* [Aim of the exercise] Where a line below includes the word "semibold", copy that line.

(Source records begins)

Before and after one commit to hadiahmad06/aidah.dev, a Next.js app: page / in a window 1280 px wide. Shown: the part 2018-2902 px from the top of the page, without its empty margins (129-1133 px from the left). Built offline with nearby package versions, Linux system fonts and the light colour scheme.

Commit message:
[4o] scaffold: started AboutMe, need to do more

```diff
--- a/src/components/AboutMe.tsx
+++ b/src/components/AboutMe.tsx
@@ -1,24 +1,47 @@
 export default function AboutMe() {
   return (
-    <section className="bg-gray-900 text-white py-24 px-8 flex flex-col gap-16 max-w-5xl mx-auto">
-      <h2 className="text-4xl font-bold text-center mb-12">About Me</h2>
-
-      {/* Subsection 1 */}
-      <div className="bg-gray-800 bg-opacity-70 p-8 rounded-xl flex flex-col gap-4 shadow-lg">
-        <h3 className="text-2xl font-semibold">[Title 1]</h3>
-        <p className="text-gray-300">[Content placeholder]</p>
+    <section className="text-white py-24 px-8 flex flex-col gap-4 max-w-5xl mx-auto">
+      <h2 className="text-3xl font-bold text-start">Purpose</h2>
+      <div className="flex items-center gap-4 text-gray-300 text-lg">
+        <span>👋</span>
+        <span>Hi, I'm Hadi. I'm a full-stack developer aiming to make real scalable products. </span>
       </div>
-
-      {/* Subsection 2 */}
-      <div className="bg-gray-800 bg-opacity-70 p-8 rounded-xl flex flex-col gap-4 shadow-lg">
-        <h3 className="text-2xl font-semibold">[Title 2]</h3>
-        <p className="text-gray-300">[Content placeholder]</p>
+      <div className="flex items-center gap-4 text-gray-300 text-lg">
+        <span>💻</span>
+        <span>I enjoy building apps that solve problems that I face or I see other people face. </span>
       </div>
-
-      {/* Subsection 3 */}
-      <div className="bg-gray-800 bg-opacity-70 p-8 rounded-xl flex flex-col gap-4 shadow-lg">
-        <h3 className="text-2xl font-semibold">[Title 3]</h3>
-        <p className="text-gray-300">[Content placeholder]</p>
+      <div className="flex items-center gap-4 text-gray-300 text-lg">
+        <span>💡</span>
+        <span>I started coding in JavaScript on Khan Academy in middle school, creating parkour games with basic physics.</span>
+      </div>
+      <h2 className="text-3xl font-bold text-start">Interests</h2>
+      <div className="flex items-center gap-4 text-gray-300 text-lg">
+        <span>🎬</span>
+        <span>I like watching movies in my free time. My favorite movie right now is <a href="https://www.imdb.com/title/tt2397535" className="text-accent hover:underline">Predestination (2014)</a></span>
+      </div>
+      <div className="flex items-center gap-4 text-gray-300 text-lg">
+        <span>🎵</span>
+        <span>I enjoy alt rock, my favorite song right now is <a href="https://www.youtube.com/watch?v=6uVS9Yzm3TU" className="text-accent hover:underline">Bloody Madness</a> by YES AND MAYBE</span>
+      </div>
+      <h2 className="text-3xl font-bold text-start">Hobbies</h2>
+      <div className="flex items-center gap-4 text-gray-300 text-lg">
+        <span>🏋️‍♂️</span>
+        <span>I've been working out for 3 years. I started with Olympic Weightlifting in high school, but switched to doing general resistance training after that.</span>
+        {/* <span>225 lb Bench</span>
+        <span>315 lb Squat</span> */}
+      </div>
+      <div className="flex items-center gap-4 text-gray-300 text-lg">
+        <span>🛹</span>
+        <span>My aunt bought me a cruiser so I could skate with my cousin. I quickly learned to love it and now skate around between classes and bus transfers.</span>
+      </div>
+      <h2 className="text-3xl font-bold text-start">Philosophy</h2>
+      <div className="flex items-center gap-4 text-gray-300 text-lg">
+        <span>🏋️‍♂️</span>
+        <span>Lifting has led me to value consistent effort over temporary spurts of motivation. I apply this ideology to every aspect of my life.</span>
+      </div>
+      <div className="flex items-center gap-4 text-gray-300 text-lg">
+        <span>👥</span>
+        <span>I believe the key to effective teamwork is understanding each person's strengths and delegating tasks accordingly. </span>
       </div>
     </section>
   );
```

(Source records ends)

* [Solved problem]
-        <h3 className="text-2xl font-semibold">[Title 1]</h3>
-        <h3 className="text-2xl font-semibold">[Title 2]</h3>
-        <h3 className="text-2xl font-semibold">[Title 3]</h3>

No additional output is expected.